> **TASK DETAILS**:
If a line in the material below has the string "edges", copy it out.

> **PROVIDED RECORDS**:
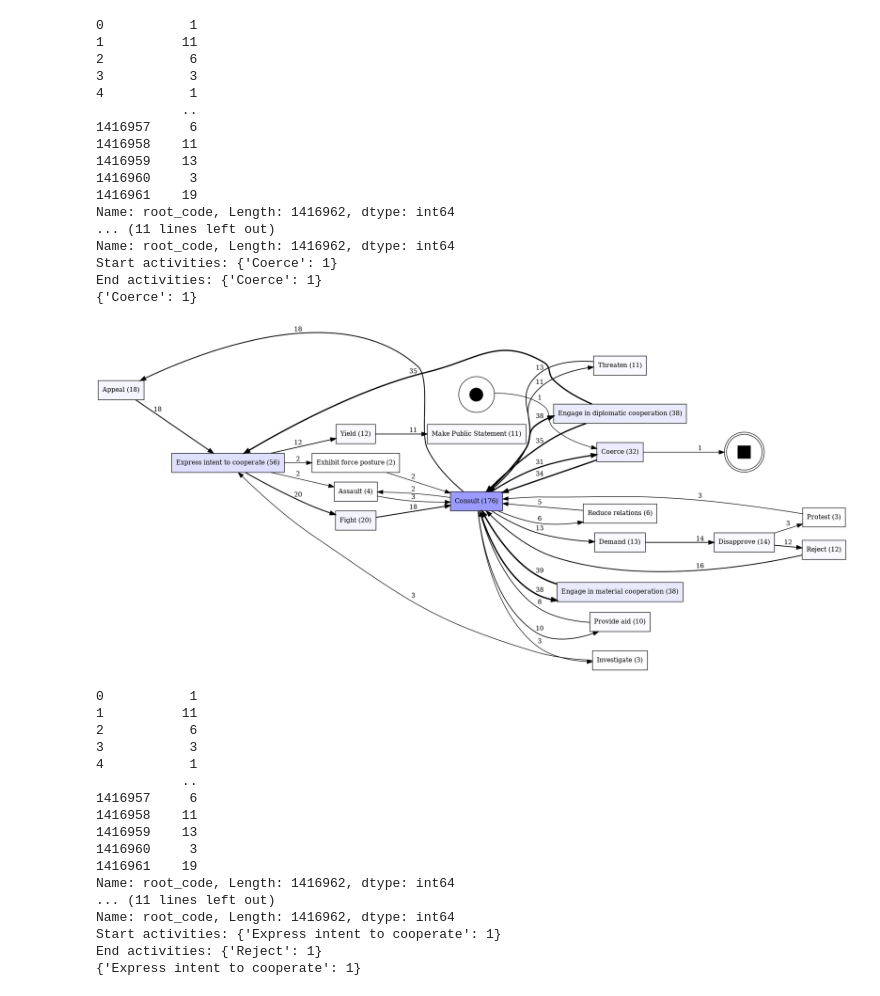
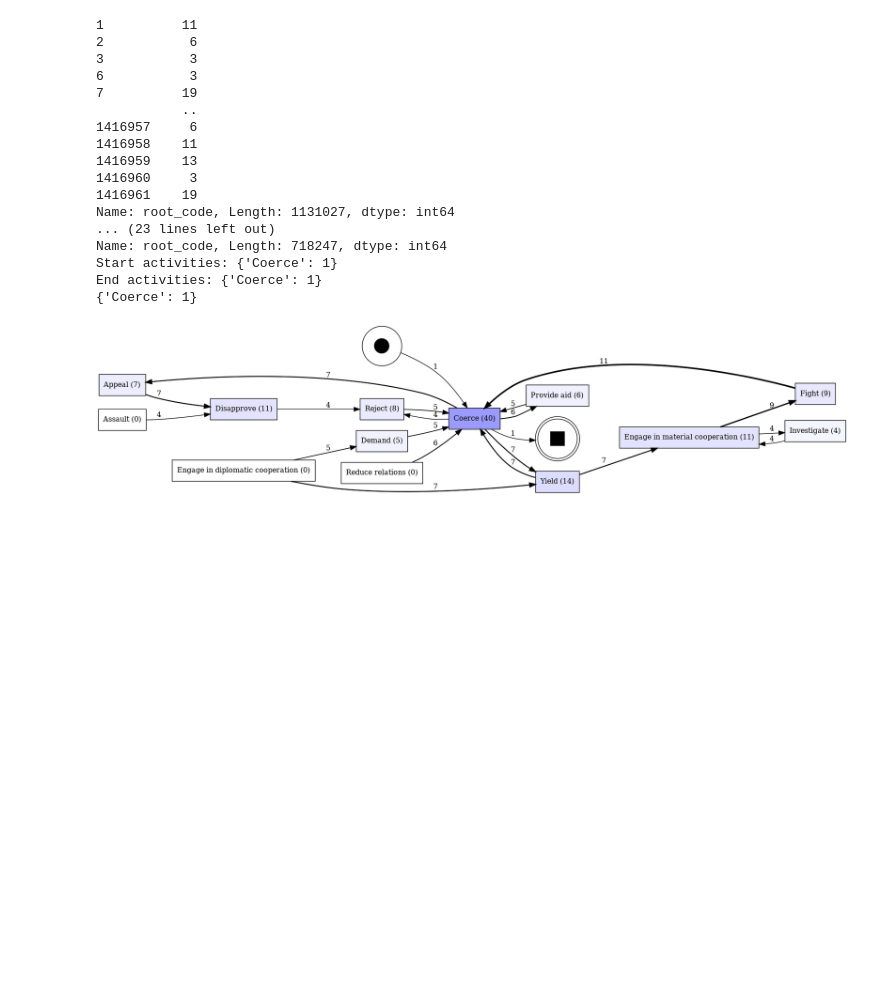
Before and after one commit to sashamorecode/Geopolitics-Process-Mining, a Jupyter notebook: ProcMingNotebookTest.ipynb, the cells around one changed output. Cells and saved outputs as stored; diff of their text form; code cells hidden in the pictures; blank space fills up the shorter version.

```diff
--- a/ProcMingNotebookTest.ipynb
+++ b/ProcMingNotebookTest.ipynb
@@ -64,11 +64,10 @@ def make_dfg(event_log, minThresh = 1, max_path_denoise=True, show=True):
     dfg, start_activities, end_activities = pm4py.discover_dfg(event_log, case_id_key='case:concept:name', activity_key='concept:name', timestamp_key='time:timestamp')
     print(start_activities)
     if max_path_denoise:
-        #keep only the largest in and out edges for each activity
+        #keep only the largest in and out edges for each activity as well as remove self loops
         dfg = {activities: value for activities, value in dfg.items() if activities[0] != activities[1] and (value >= max([x for k,x in dfg.items() if k[0] == activities[0]])
                                                                                                             or value >= max([x for k,x in dfg.items() if k[1] == activities[1]]))}
-    else:
-        dfg = {activities: value for activities, value in dfg.items() if value >= minThresh}
+    dfg = {activities: value for activities, value in dfg.items() if value >= minThresh}
 
     if show:
         pm4py.view_dfg(dfg, start_activities, end_activities, format='png')
@@ -89,47 +88,28 @@ def make_bpmn(event_log, show=True):
 # %%
 #selector block, config and select stuff here
 
 event_log = import_csv(dataPath)
-event_log_r = preprocess(event_log, key="RUSUSA", remove_activity_keys=["1","4"])
-make_dfg(event_log_r,minThresh =30)
-event_log_u = preprocess(event_log, key="USARUS", remove_activity_keys=["1","4"])
-make_dfg(event_log_u,minThresh =30)
+event_log_r = preprocess(event_log,key="USACUB", remove_activity_keys=[1,3,4])
+make_dfg(event_log_r,minThresh =4)
 #make_bpmn(event_log)
 #make_process_tree(event_log)
 #make_petrinet(event_log)
 # %% [output]
-0           1
 1          11
 2           6
 3           3
-4           1
+6           3
+7          19
            ..
 1416957     6
 1416958    11
 1416959    13
 1416960     3
 1416961    19
-Name: root_code, Length: 1416962, dtype: int64
-... (11 lines left out)
-Name: root_code, Length: 1416962, dtype: int64
+Name: root_code, Length: 1131027, dtype: int64
+... (23 lines left out)
+Name: root_code, Length: 718247, dtype: int64
 Start activities: {'Coerce': 1}
 End activities: {'Coerce': 1}
 {'Coerce': 1}
-[figure, old version]
+[figure, new version]
-0           1
-1          11
-2           6
-3           3
-4           1
-           ..
-1416957     6
-1416958    11
-1416959    13
-1416960     3
-1416961    19
-Name: root_code, Length: 1416962, dtype: int64
-... (11 lines left out)
-Name: root_code, Length: 1416962, dtype: int64
-Start activities: {'Express intent to cooperate': 1}
-End activities: {'Reject': 1}
-{'Express intent to cooperate': 1}
```
Also changed, not shown: parts of 1 cell of this notebook.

> **ANSWER SPACE**:
-        #keep only the largest in and out edges for each activity
+        #keep only the largest in and out edges for each activity as well as remove self loops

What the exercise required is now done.